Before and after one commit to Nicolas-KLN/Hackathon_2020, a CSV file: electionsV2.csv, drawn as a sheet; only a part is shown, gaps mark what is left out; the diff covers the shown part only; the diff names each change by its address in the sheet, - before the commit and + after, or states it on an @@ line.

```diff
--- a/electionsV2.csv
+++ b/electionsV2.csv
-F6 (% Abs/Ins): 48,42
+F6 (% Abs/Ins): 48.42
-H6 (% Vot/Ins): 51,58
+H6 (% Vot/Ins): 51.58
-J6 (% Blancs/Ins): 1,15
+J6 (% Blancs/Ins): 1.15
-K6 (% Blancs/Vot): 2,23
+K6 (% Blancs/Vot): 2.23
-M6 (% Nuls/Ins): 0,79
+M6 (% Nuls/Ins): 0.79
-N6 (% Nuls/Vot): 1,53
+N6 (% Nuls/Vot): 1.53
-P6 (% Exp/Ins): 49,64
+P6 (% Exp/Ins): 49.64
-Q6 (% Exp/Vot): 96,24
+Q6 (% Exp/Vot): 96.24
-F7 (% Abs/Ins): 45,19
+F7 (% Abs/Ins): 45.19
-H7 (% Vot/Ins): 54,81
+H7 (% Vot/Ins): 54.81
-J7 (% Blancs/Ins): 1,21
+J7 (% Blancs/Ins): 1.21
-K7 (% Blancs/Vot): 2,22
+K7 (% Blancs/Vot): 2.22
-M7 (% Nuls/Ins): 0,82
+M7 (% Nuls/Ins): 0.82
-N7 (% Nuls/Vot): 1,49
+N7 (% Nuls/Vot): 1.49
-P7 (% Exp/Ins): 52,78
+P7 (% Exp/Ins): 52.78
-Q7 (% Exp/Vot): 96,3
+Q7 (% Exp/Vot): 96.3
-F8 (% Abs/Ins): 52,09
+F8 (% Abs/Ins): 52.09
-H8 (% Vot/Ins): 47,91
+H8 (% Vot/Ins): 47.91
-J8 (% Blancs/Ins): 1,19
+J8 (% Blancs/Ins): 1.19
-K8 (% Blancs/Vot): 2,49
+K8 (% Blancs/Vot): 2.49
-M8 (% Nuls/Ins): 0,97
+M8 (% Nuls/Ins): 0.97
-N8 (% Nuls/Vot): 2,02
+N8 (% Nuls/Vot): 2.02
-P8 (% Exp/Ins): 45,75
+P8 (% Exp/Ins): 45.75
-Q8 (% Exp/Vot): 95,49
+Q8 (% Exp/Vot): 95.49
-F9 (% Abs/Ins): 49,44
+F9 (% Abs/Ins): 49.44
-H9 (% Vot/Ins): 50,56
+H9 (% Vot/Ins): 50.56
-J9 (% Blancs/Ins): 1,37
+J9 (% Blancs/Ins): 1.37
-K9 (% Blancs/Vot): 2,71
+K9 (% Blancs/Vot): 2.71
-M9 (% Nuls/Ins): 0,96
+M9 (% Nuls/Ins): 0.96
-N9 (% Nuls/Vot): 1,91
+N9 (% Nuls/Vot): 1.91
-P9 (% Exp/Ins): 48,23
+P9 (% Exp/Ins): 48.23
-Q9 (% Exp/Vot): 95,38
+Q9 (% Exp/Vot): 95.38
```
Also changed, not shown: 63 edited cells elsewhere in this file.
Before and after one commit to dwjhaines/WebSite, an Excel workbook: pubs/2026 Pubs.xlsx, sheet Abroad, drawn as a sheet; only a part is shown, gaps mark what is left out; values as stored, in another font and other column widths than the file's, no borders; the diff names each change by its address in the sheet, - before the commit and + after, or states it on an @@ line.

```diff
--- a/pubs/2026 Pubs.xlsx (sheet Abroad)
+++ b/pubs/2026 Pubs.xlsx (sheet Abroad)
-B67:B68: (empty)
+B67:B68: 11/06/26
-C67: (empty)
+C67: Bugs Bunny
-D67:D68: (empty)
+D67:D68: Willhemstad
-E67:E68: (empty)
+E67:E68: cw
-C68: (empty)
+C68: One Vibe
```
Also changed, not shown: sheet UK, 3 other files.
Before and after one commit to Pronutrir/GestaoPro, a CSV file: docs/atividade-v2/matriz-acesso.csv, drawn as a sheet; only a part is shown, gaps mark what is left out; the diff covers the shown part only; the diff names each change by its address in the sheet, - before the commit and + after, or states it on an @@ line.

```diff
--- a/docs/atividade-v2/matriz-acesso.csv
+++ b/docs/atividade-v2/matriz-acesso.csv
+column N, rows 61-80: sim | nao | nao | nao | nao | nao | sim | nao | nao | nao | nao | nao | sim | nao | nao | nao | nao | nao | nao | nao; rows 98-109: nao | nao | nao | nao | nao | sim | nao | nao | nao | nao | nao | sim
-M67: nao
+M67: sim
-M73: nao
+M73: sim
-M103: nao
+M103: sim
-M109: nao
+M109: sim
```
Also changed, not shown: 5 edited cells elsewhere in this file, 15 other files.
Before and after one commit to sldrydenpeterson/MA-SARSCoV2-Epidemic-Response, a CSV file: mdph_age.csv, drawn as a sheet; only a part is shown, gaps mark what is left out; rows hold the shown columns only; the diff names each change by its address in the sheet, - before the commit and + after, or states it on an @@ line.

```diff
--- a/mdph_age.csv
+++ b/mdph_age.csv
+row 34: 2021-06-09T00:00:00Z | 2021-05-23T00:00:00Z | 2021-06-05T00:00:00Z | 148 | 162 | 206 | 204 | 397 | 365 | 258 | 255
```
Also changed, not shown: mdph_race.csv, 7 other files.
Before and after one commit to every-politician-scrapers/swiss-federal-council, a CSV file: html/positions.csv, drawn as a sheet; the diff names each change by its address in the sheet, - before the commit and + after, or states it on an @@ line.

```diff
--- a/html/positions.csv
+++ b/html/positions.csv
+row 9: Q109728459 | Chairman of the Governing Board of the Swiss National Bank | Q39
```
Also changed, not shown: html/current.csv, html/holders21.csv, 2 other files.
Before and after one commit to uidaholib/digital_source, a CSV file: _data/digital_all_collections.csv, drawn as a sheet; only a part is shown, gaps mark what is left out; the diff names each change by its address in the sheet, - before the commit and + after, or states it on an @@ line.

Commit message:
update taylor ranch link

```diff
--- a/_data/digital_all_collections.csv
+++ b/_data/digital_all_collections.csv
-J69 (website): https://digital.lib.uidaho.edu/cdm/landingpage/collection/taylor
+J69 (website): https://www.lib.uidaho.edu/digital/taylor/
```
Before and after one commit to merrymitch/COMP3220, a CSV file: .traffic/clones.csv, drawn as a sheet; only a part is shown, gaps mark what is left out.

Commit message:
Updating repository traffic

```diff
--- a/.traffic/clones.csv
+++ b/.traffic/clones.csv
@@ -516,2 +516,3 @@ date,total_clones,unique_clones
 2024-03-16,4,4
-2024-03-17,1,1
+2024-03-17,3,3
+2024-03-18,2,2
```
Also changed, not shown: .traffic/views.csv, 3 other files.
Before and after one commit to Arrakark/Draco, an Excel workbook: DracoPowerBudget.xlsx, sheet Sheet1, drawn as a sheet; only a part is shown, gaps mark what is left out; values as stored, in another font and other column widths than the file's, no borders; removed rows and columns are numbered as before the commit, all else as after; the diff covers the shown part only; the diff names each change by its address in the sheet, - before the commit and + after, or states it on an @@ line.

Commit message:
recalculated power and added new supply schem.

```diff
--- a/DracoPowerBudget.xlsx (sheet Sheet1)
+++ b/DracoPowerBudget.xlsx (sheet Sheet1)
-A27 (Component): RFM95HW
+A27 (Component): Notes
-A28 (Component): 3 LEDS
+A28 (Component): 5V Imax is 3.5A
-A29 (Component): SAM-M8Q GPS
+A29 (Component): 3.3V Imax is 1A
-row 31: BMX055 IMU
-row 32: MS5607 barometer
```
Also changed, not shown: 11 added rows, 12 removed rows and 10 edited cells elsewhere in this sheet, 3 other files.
-*-
The records need to be reproduced in their entirety, word for word.

# Solution for this exercise
Before and after one commit to Nicolas-KLN/Hackathon_2020, a CSV file: electionsV2.csv, drawn as a sheet; only a part is shown, gaps mark what is left out; the diff covers the shown part only; the diff names each change by its address in the sheet, - before the commit and + after, or states it on an @@ line.

```diff
--- a/electionsV2.csv
+++ b/electionsV2.csv
-F6 (% Abs/Ins): 48,42
+F6 (% Abs/Ins): 48.42
-H6 (% Vot/Ins): 51,58
+H6 (% Vot/Ins): 51.58
-J6 (% Blancs/Ins): 1,15
+J6 (% Blancs/Ins): 1.15
-K6 (% Blancs/Vot): 2,23
+K6 (% Blancs/Vot): 2.23
-M6 (% Nuls/Ins): 0,79
+M6 (% Nuls/Ins): 0.79
-N6 (% Nuls/Vot): 1,53
+N6 (% Nuls/Vot): 1.53
-P6 (% Exp/Ins): 49,64
+P6 (% Exp/Ins): 49.64
-Q6 (% Exp/Vot): 96,24
+Q6 (% Exp/Vot): 96.24
-F7 (% Abs/Ins): 45,19
+F7 (% Abs/Ins): 45.19
-H7 (% Vot/Ins): 54,81
+H7 (% Vot/Ins): 54.81
-J7 (% Blancs/Ins): 1,21
+J7 (% Blancs/Ins): 1.21
-K7 (% Blancs/Vot): 2,22
+K7 (% Blancs/Vot): 2.22
-M7 (% Nuls/Ins): 0,82
+M7 (% Nuls/Ins): 0.82
-N7 (% Nuls/Vot): 1,49
+N7 (% Nuls/Vot): 1.49
-P7 (% Exp/Ins): 52,78
+P7 (% Exp/Ins): 52.78
-Q7 (% Exp/Vot): 96,3
+Q7 (% Exp/Vot): 96.3
-F8 (% Abs/Ins): 52,09
+F8 (% Abs/Ins): 52.09
-H8 (% Vot/Ins): 47,91
+H8 (% Vot/Ins): 47.91
-J8 (% Blancs/Ins): 1,19
+J8 (% Blancs/Ins): 1.19
-K8 (% Blancs/Vot): 2,49
+K8 (% Blancs/Vot): 2.49
-M8 (% Nuls/Ins): 0,97
+M8 (% Nuls/Ins): 0.97
-N8 (% Nuls/Vot): 2,02
+N8 (% Nuls/Vot): 2.02
-P8 (% Exp/Ins): 45,75
+P8 (% Exp/Ins): 45.75
-Q8 (% Exp/Vot): 95,49
+Q8 (% Exp/Vot): 95.49
-F9 (% Abs/Ins): 49,44
+F9 (% Abs/Ins): 49.44
-H9 (% Vot/Ins): 50,56
+H9 (% Vot/Ins): 50.56
-J9 (% Blancs/Ins): 1,37
+J9 (% Blancs/Ins): 1.37
-K9 (% Blancs/Vot): 2,71
+K9 (% Blancs/Vot): 2.71
-M9 (% Nuls/Ins): 0,96
+M9 (% Nuls/Ins): 0.96
-N9 (% Nuls/Vot): 1,91
+N9 (% Nuls/Vot): 1.91
-P9 (% Exp/Ins): 48,23
+P9 (% Exp/Ins): 48.23
-Q9 (% Exp/Vot): 95,38
+Q9 (% Exp/Vot): 95.38
```
Also changed, not shown: 63 edited cells elsewhere in this file.
Before and after one commit to dwjhaines/WebSite, an Excel workbook: pubs/2026 Pubs.xlsx, sheet Abroad, drawn as a sheet; only a part is shown, gaps mark what is left out; values as stored, in another font and other column widths than the file's, no borders; the diff names each change by its address in the sheet, - before the commit and + after, or states it on an @@ line.

```diff
--- a/pubs/2026 Pubs.xlsx (sheet Abroad)
+++ b/pubs/2026 Pubs.xlsx (sheet Abroad)
-B67:B68: (empty)
+B67:B68: 11/06/26
-C67: (empty)
+C67: Bugs Bunny
-D67:D68: (empty)
+D67:D68: Willhemstad
-E67:E68: (empty)
+E67:E68: cw
-C68: (empty)
+C68: One Vibe
```
Also changed, not shown: sheet UK, 3 other files.
Before and after one commit to Pronutrir/GestaoPro, a CSV file: docs/atividade-v2/matriz-acesso.csv, drawn as a sheet; only a part is shown, gaps mark what is left out; the diff covers the shown part only; the diff names each change by its address in the sheet, - before the commit and + after, or states it on an @@ line.

```diff
--- a/docs/atividade-v2/matriz-acesso.csv
+++ b/docs/atividade-v2/matriz-acesso.csv
+column N, rows 61-80: sim | nao | nao | nao | nao | nao | sim | nao | nao | nao | nao | nao | sim | nao | nao | nao | nao | nao | nao | nao; rows 98-109: nao | nao | nao | nao | nao | sim | nao | nao | nao | nao | nao | sim
-M67: nao
+M67: sim
-M73: nao
+M73: sim
-M103: nao
+M103: sim
-M109: nao
+M109: sim
```
Also changed, not shown: 5 edited cells elsewhere in this file, 15 other files.
Before and after one commit to sldrydenpeterson/MA-SARSCoV2-Epidemic-Response, a CSV file: mdph_age.csv, drawn as a sheet; only a part is shown, gaps mark what is left out; rows hold the shown columns only; the diff names each change by its address in the sheet, - before the commit and + after, or states it on an @@ line.

```diff
--- a/mdph_age.csv
+++ b/mdph_age.csv
+row 34: 2021-06-09T00:00:00Z | 2021-05-23T00:00:00Z | 2021-06-05T00:00:00Z | 148 | 162 | 206 | 204 | 397 | 365 | 258 | 255
```
Also changed, not shown: mdph_race.csv, 7 other files.
Before and after one commit to every-politician-scrapers/swiss-federal-council, a CSV file: html/positions.csv, drawn as a sheet; the diff names each change by its address in the sheet, - before the commit and + after, or states it on an @@ line.

```diff
--- a/html/positions.csv
+++ b/html/positions.csv
+row 9: Q109728459 | Chairman of the Governing Board of the Swiss National Bank | Q39
```
Also changed, not shown: html/current.csv, html/holders21.csv, 2 other files.
Before and after one commit to uidaholib/digital_source, a CSV file: _data/digital_all_collections.csv, drawn as a sheet; only a part is shown, gaps mark what is left out; the diff names each change by its address in the sheet, - before the commit and + after, or states it on an @@ line.

Commit message:
update taylor ranch link

```diff
--- a/_data/digital_all_collections.csv
+++ b/_data/digital_all_collections.csv
-J69 (website): https://digital.lib.uidaho.edu/cdm/landingpage/collection/taylor
+J69 (website): https://www.lib.uidaho.edu/digital/taylor/
```
Before and after one commit to merrymitch/COMP3220, a CSV file: .traffic/clones.csv, drawn as a sheet; only a part is shown, gaps mark what is left out.

Commit message:
Updating repository traffic

```diff
--- a/.traffic/clones.csv
+++ b/.traffic/clones.csv
@@ -516,2 +516,3 @@ date,total_clones,unique_clones
 2024-03-16,4,4
-2024-03-17,1,1
+2024-03-17,3,3
+2024-03-18,2,2
```
Also changed, not shown: .traffic/views.csv, 3 other files.
Before and after one commit to Arrakark/Draco, an Excel workbook: DracoPowerBudget.xlsx, sheet Sheet1, drawn as a sheet; only a part is shown, gaps mark what is left out; values as stored, in another font and other column widths than the file's, no borders; removed rows and columns are numbered as before the commit, all else as after; the diff covers the shown part only; the diff names each change by its address in the sheet, - before the commit and + after, or states it on an @@ line.

Commit message:
recalculated power and added new supply schem.

```diff
--- a/DracoPowerBudget.xlsx (sheet Sheet1)
+++ b/DracoPowerBudget.xlsx (sheet Sheet1)
-A27 (Component): RFM95HW
+A27 (Component): Notes
-A28 (Component): 3 LEDS
+A28 (Component): 5V Imax is 3.5A
-A29 (Component): SAM-M8Q GPS
+A29 (Component): 3.3V Imax is 1A
-row 31: BMX055 IMU
-row 32: MS5607 barometer
```
Also changed, not shown: 11 added rows, 12 removed rows and 10 edited cells elsewhere in this sheet, 3 other files.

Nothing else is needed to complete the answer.